* What to work on
Copy out every line in the entries below that includes "README".

(Collection entries)
══════════════════════════════

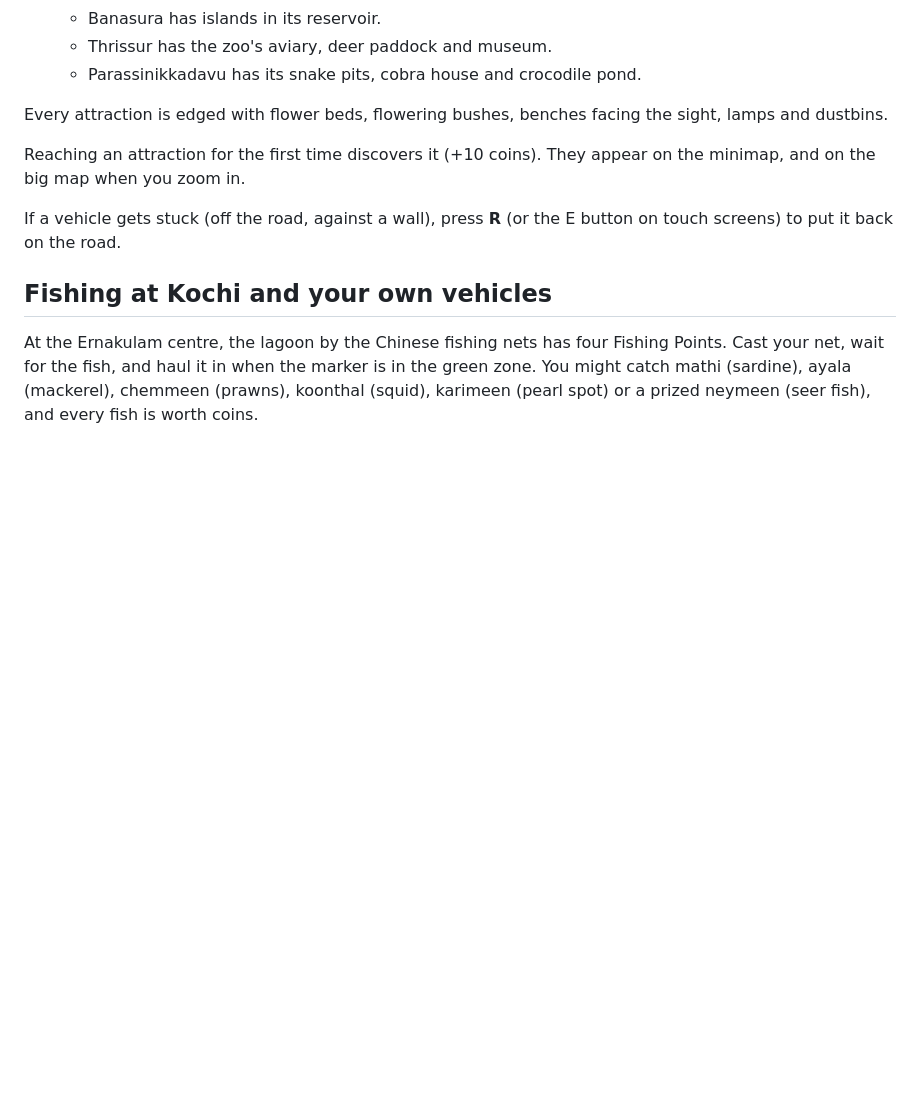
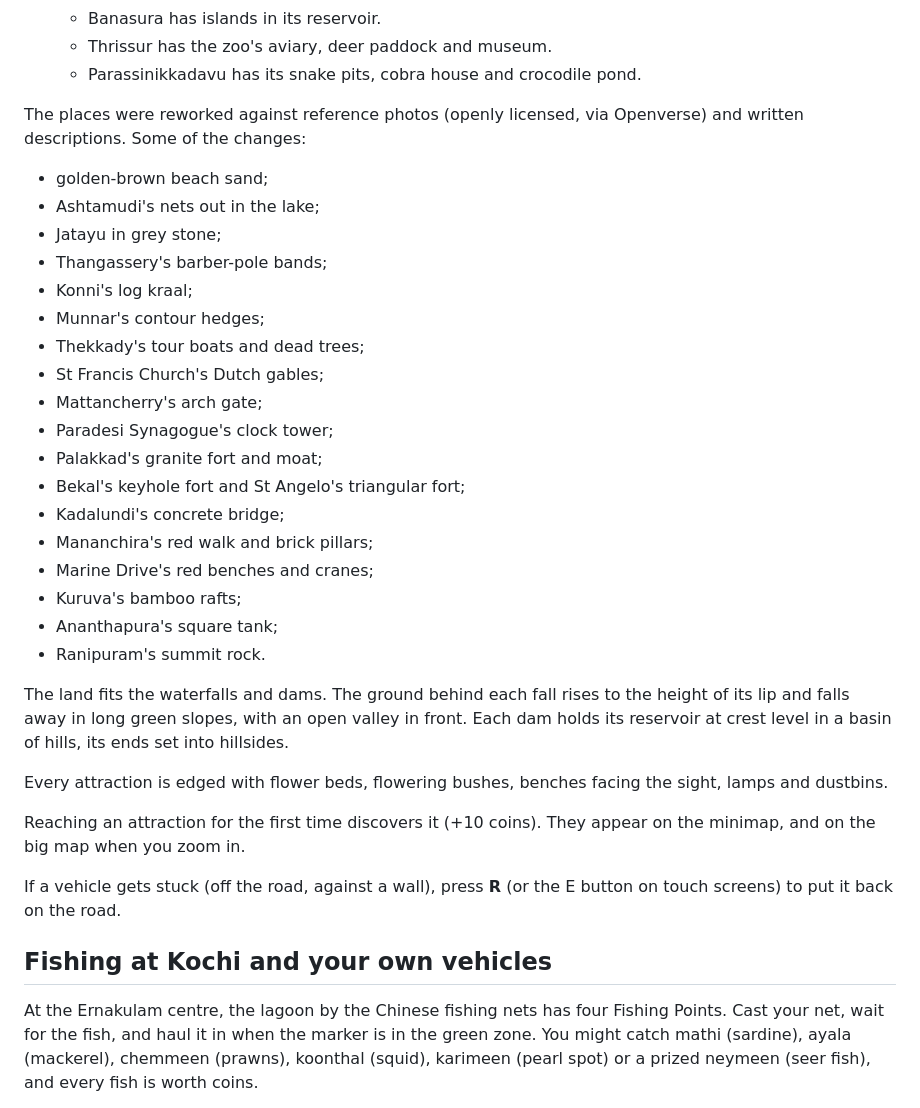
Before and after one commit to starktvm-hrms/ktgame, a Markdown page: README.md, the part around the change. Rendered like a GitHub page; blank space fills up the shorter version.

Commit message:
README: places reworked from reference photos; land that fits the falls and dams
Co-Authored-By: Claude Opus 5.5 <noreply@anthropic.com>
Claude-Session: https://claude.ai/code/session_01To85UoJSyQkzRSJcpXySvi

```diff
--- a/README.md
+++ b/README.md
@@ -192,6 +192,32 @@ Each place is modelled on what it really looks like:
   - Banasura has islands in its reservoir.
   - Thrissur has the zoo's aviary, deer paddock and museum.
   - Parassinikkadavu has its snake pits, cobra house and crocodile pond.
+
+The places were reworked against reference photos (openly licensed, via
+Openverse) and written descriptions. Some of the changes:
+- golden-brown beach sand;
+- Ashtamudi's nets out in the lake;
+- Jatayu in grey stone;
+- Thangassery's barber-pole bands;
+- Konni's log kraal;
+- Munnar's contour hedges;
+- Thekkady's tour boats and dead trees;
+- St Francis Church's Dutch gables;
+- Mattancherry's arch gate;
+- Paradesi Synagogue's clock tower;
+- Palakkad's granite fort and moat;
+- Bekal's keyhole fort and St Angelo's triangular fort;
+- Kadalundi's concrete bridge;
+- Mananchira's red walk and brick pillars;
+- Marine Drive's red benches and cranes;
+- Kuruva's bamboo rafts;
+- Ananthapura's square tank;
+- Ranipuram's summit rock.
+
+The land fits the waterfalls and dams. The ground behind each fall rises to
+the height of its lip and falls away in long green slopes, with an open
+valley in front. Each dam holds its reservoir at crest level in a basin of
+hills, its ends set into hillsides.
 
 Every attraction is edged with flower beds, flowering bushes, benches facing
 the sight, lamps and dustbins.
```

══════════════════════════════

* Exercise result
Before and after one commit to starktvm-hrms/ktgame, a Markdown page: README.md, the part around the change. Rendered like a GitHub page; blank space fills up the shorter version.
README: places reworked from reference photos; land that fits the falls and dams
--- a/README.md
+++ b/README.md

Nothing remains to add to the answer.